Crowds of intelligent young people–and newly minted young borrowers–head to college every year. This is evidenced by test scores, grades, entry exams, and far more. Some of these students are outstanding with numbers and may even be planning to select majors that require acumen in mathematics. Others may be planning to major in areas like economics. Still in the learning stages though, most of these students have yet to apply any of their skills or beginning education to real life or to a real budget. Because of that, they could—like so many others— make the mistake of optimistically jumping in to large student loans that will have to be paid back later. This isn’t because they didn’t understand what it means to take out a loan or pay interest. As young borrowers, they simply didn’t understand how little they might make after just exiting school—and how hard it would be to fork over a significant amount of their monthly income to a student loan servicer.
Students Must Be Offered Better Counseling
As the student loan crisis has continued to mount, now reaching a staggering $1.4 trillion spread out among 44 million, it is becoming apparent that students require better counseling regarding the enormous debts they may be about to take on. To put it into perspective, students who are not even out of their teens may be signing up for the repayment of debts that would be challenging even for an established, working middle-aged adult to pay monthly. At 20 or 30, an average payment of $350 is hefty. And if the students are headed for graduate school, their student loans could skyrocket into the six-digit range.
In comparison to other countries that tend to spread the loans out further with payments starting lower and then increasing later, student loan borrowers in the US may even be expected to start paying back some (private) loans while they are still attending school. That seems like a recipe for disaster, not to mention the shock of leaving school or graduating and being presented with a substantial debt. With so many other things to consider, budgeting in the student loan may not be considered until the bill arrives. The key is for students to understand everything about the student loans they are committing to, and to be well apprised of the challenges that could present themselves (quite soon!) in paying off the tab.
Non-Graduates & Graduates Should All Be Aware of Alternative Repayment Plans
Graduates are often immediately educated on how to handle massive student loans that they know they won’t be able to handle right away. From forgiveness programs to deferment, forbearance, and income-based repayment programs, there are numerous ways to head off that burden at the pass—from the very start. But what about those who do not graduate? This is a large percentage of borrowers, considering that only around 59 percent of those attending college do get their diplomas within six years. They may be left completely out of the loop regarding flexibility in repayment.

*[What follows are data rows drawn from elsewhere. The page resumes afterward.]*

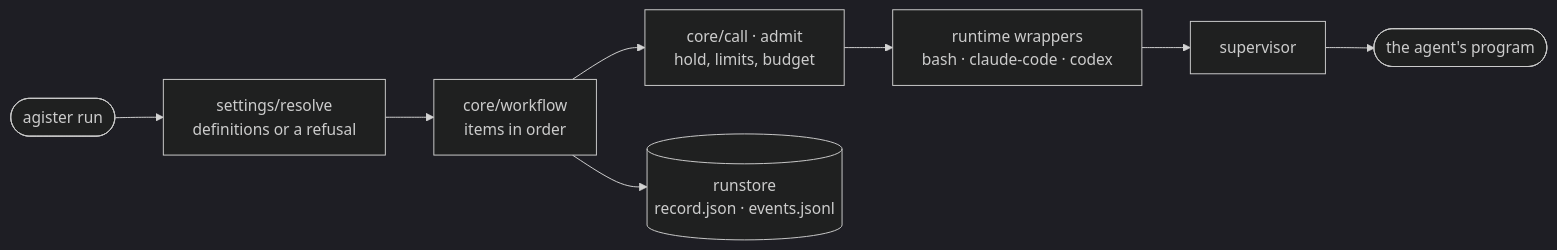
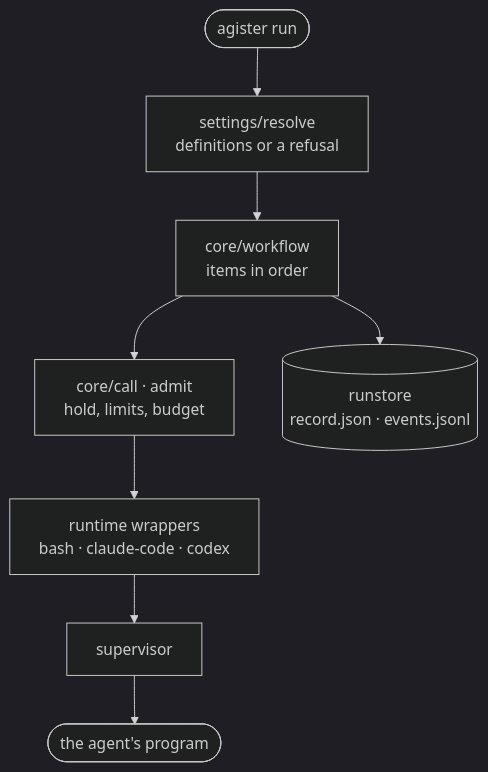
The diagram in README.md (igor1309/igor1309), drawn with Mermaid (dark theme) before and after one commit. The commit also changed other lines of this file, not shown here.

Commit message:
Draw Agister's run diagram top-down so it fits a phone, and name Go in its title

````diff
--- a/README.md
+++ b/README.md
@@ -47,10 +47,10 @@
 ```mermaid
-flowchart LR
+flowchart TD
   request(["agister run"]) --> resolve["settings/resolve<br/>definitions or a refusal"]
   resolve --> workflow["core/workflow<br/>items in order"]
   workflow --> aCall["core/call · admit<br/>hold, limits, budget"]
   aCall --> wrappers["runtime wrappers<br/>bash · claude-code · codex"]
   wrappers --> supervisor["supervisor"]
   supervisor --> program(["the agent's program"])
   workflow --> runstore[("runstore<br/>record.json · events.jsonl")]
 ```
````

With the current statistics showing a delinquency rate over 11 percent, it is obvious that more detailed information must be available as well as sent to borrowers.
Contact Us for Help with Your Student Loan Debt
If you have questions about your student loan debt or if repayment is currently a challenge, contact Fitzgerald & Campbell, APLC, a law firm with decades of experience in helping clients to explore their financial options. Let us review your case and help you decide the best route. We are here to help you!